Exercise data
============================================================
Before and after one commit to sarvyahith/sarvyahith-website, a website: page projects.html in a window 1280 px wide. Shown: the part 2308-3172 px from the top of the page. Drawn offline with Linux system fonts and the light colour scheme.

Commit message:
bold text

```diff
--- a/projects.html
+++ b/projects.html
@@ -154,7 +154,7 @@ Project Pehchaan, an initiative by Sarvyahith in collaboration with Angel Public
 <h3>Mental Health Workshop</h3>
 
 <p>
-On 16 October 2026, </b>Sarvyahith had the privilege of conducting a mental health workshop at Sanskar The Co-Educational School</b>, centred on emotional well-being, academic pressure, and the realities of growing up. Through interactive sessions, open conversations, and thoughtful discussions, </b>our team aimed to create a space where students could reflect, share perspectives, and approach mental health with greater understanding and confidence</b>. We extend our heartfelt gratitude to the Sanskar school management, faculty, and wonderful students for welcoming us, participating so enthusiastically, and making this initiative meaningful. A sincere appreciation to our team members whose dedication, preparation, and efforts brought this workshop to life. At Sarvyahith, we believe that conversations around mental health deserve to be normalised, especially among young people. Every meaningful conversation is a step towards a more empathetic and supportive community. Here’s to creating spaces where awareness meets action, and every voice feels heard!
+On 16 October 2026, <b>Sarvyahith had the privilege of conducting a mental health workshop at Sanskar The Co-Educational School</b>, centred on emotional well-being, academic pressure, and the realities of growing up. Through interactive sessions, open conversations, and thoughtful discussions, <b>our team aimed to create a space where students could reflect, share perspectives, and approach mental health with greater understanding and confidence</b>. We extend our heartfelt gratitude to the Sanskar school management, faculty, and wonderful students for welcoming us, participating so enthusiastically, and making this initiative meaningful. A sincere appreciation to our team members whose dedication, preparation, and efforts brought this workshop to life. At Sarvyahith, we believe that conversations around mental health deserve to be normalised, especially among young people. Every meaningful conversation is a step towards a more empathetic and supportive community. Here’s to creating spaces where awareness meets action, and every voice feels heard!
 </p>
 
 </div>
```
============================================================
Task details
The answer should be all the entries, restated with no word changed.

Answer below
Before and after one commit to sarvyahith/sarvyahith-website, a website: page projects.html in a window 1280 px wide. Shown: the part 2308-3172 px from the top of the page. Drawn offline with Linux system fonts and the light colour scheme.

Commit message:
bold text

```diff
--- a/projects.html
+++ b/projects.html
@@ -154,7 +154,7 @@ Project Pehchaan, an initiative by Sarvyahith in collaboration with Angel Public
 <h3>Mental Health Workshop</h3>
 
 <p>
-On 16 October 2026, </b>Sarvyahith had the privilege of conducting a mental health workshop at Sanskar The Co-Educational School</b>, centred on emotional well-being, academic pressure, and the realities of growing up. Through interactive sessions, open conversations, and thoughtful discussions, </b>our team aimed to create a space where students could reflect, share perspectives, and approach mental health with greater understanding and confidence</b>. We extend our heartfelt gratitude to the Sanskar school management, faculty, and wonderful students for welcoming us, participating so enthusiastically, and making this initiative meaningful. A sincere appreciation to our team members whose dedication, preparation, and efforts brought this workshop to life. At Sarvyahith, we believe that conversations around mental health deserve to be normalised, especially among young people. Every meaningful conversation is a step towards a more empathetic and supportive community. Here’s to creating spaces where awareness meets action, and every voice feels heard!
+On 16 October 2026, <b>Sarvyahith had the privilege of conducting a mental health workshop at Sanskar The Co-Educational School</b>, centred on emotional well-being, academic pressure, and the realities of growing up. Through interactive sessions, open conversations, and thoughtful discussions, <b>our team aimed to create a space where students could reflect, share perspectives, and approach mental health with greater understanding and confidence</b>. We extend our heartfelt gratitude to the Sanskar school management, faculty, and wonderful students for welcoming us, participating so enthusiastically, and making this initiative meaningful. A sincere appreciation to our team members whose dedication, preparation, and efforts brought this workshop to life. At Sarvyahith, we believe that conversations around mental health deserve to be normalised, especially among young people. Every meaningful conversation is a step towards a more empathetic and supportive community. Here’s to creating spaces where awareness meets action, and every voice feels heard!
 </p>
 
 </div>
```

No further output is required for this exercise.